James McCaffrey, the voice of Max Payne for over a decade, chats to VideoGamer.com about the changes Max has gone through and how the advent of motion capture has made the experience working on the third game a very different experience.
Q: Max Payne 1 was a tale of revenge; the sequel was a tragic love story. When acting as Max Payne, do you get a sense that his misfortune continues in the third instalment?
James McCaffrey: Oh, definitely. Max has been trying to drink his demons away, and the painkillers are a way of trying to keep a brutal part of his past at bay. But unfortunately for Max, escaping his life by following Passos to Brazil doesn't change as much as he'd like. All hell breaks loose.
Q: This game takes Max away from New York City for the first time in the series, and quite a few eyebrows were raised when it was revealed that the story would be (partly) set in Brazil. Do you think that Max's character allows for the story to be set in any location?
JM: The new setting is perfect. Max is the same guy - a little older - and he ends up in Brazil out of happenstance. A guy who he bumps into helps him out of a jam, and offers him work protecting a rich family. It sounds like a simple job and it should be, but he has no idea what he's getting into. It's almost like the Wizard of Oz. The setting doesn't give you a reason to care about Max, it's the other way around - Max gives you reasons to care about the setting. And Max's demons go wherever he goes.
Q: Given the change of setting, do you think Max Payne 3 still feels like a neo-noir story? And if so, how much of your performance as an actor do you feel contributes to the feeling of the game?
JM: There are definitely still noir elements to the story, and that will come out when people finally get to play the game. In terms of how that feeling comes across, a lot of that comes down to the character, but I'm really just saying the dialogue. So much of the work has been done for me by Rod Edge and Rob Nelson and the Rockstar guys, who really help make the Max that you see on the screen.
Q: You've been the voice of Max Payne for over a decade now. How do you feel that the character has changed over this time?
JM: The changes aren't that radical under the circumstances. Max goes through a lot of changes over the course of the story. If you see Max in New York he doesn't look much different from the guy he was in the original games.

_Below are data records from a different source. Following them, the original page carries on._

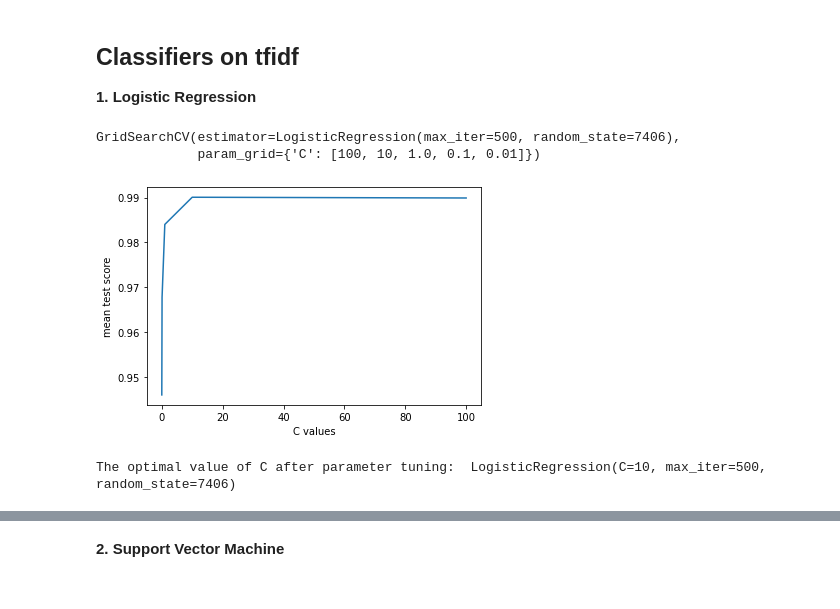
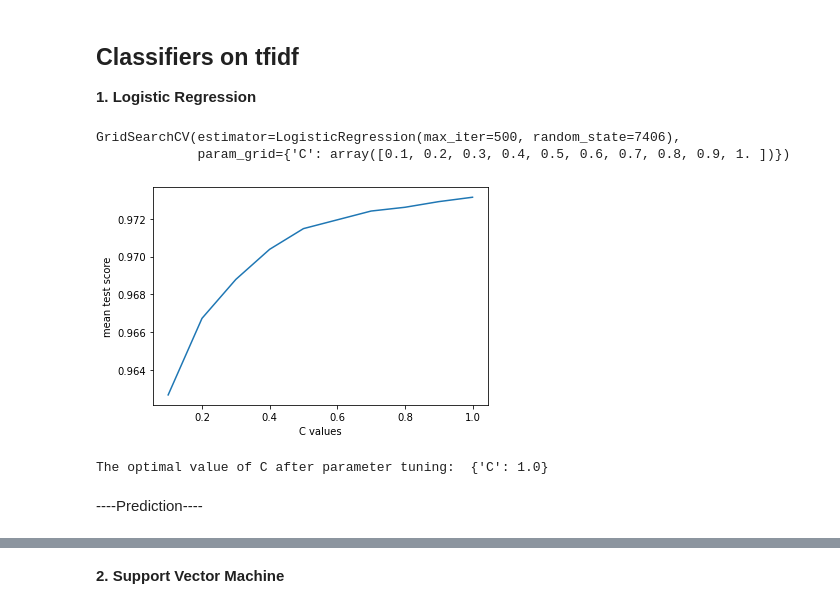
Before and after one commit to qihao77/7406FakeNewsDetector_repo, a Jupyter notebook: Preprocessing_Vectorization_Modeling.ipynb, the cells around one changed output, grey strips where cells are left out. Saved outputs shown, nothing was run; the diff lists cells and outputs as text; code cells hidden in the pictures.

```diff
--- a/Preprocessing_Vectorization_Modeling.ipynb
+++ b/Preprocessing_Vectorization_Modeling.ipynb
@@ -305,7 +315,7 @@ The optimal value of C after parameter tuning:  {'max_features': 'auto', 'n_esti
 # %% [markdown]
 ---- Prediction ----
 # %%
-rf_count = RandomForestClassifier(criterion='gini', n_estimators=500, max_features='auto')
+rf_count = RandomForestClassifier(criterion='gini', n_estimators=500, max_features='sqrt')
 rf_count.fit(transformed_count_train, y_train)
 pred_rf_count = rf_count.predict(transformed_count_test)
 # %%
@@ -336,7 +346,7 @@ The accuracy score of random forest on counts:  0.9559290004724303
 # %% [markdown]
 **4. K Nearest Neighbor**
 # %%
-knn_params = {'n_neighbors': [10, 20, 30, 40, 50, 60, 70, 80, 90, 100]}
+knn_params = {'n_neighbors': [20, 40, 60, 80, 100]}
 knn = KNeighborsClassifier()
 knn_gscv = GridSearchCV(knn, knn_params)
 knn_gscv.fit(transformed_count_train, y_train)
@@ -358,7 +367,7 @@ The optimal value of C after parameter tuning:  {'n_neighbors': 10}
 # %% [markdown]
 ---- Prediction ----
 # %%
-knn_count = KNeighborsClassifier(n_neighbors=10)
+knn_count = KNeighborsClassifier(n_neighbors=20)
 knn_count.fit(transformed_count_train, y_train)
 pred_knn_count = knn_count.predict(transformed_count_test)
 # %%
@@ -391,22 +400,24 @@ The accuracy score of k nearest neighbor on counts:  0.8532091516501316
 
 **1. Logistic Regression**
 # %%
-lg_params = {'C': [100, 10, 1.0, 0.1, 0.01]}
+lg_params = {'C': np.linspace(0.1,1,10)}
 lg = LogisticRegression(random_state =7406, max_iter=500, penalty='l2')
 lg_gscv = GridSearchCV(lg, lg_params)
 lg_gscv.fit(transformed_tfidf_train, y_train)
 # %% [output]
 GridSearchCV(estimator=LogisticRegression(max_iter=500, random_state=7406),
-             param_grid={'C': [100, 10, 1.0, 0.1, 0.01]})
+             param_grid={'C': array([0.1, 0.2, 0.3, 0.4, 0.5, 0.6, 0.7, 0.8, 0.9, 1. ])})
 # %%
-plt.plot([100, 10, 1.0, 0.1, 0.01], lg_gscv.cv_results_['mean_test_score'])
+plt.plot(np.linspace(0.1,1,10), lg_gscv.cv_results_['mean_test_score'])
 plt.xlabel('C values')
 plt.ylabel('mean test score')
 plt.show()
 # %% [output]
-[figure, old version]
+[figure, new version]
 # %%
-print("The optimal value of C after parameter tuning: ", lg_gscv.best_estimator_)
+print("The optimal value of C after parameter tuning: ", lg_gscv.best_params_)
 # %% [output]
-The optimal value of C after parameter tuning:  LogisticRegression(C=10, max_iter=500, random_state=7406)
+The optimal value of C after parameter tuning:  {'C': 1.0}
+# %% [markdown]
+----Prediction----
 # %%
```
Also changed, not shown: parts of 62 cells of this notebook, 1 other file.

Max is a real character who changes and grows, and I think that's why a lot of people like him. In the third game, he's older, he's been through a lot, and it shows through his personality, the way he dresses, the way he looks. There are plenty of guys who've reached a point in their life where they think shaving their head is a good idea and by the time you reach that point in the game I think you'll understand.
Q: For the first two entries in the series, you only provided Max's voice. This time you've been enlisted for full motion capture. How did the processes differ and what does advancing technology allow you to bring to your performance?
JM: In the first two games, it was mostly just me standing in a sound booth taking directions. I'm not that familiar with the games business in general outside of my work on Max, but I know the technology has changed a lot since then. The Rockstar guys had created huge sets for us to act out the scenes on, so bringing that physicality into the character made things flow more naturally.
The Rockstar guys would have me running up stairs and diving off objects - it was more physically demanding than I had expected, that's for sure.
Head over to the Max Payne 3 screens gallery for some new and exlcusive shots.
Max Payne 3 is out May 18 for PS3 and Xbox 360. The PC version will follow a few weeks later with DirectX 11 support and 3D visuals.
Pre-order Max Payne 3 from select retailers by April 15 and you'll receive early access to the Pill Bottle Loadout Item - a multiplayer loadout item which allows you to carry more health-reviving painkillers as you fight.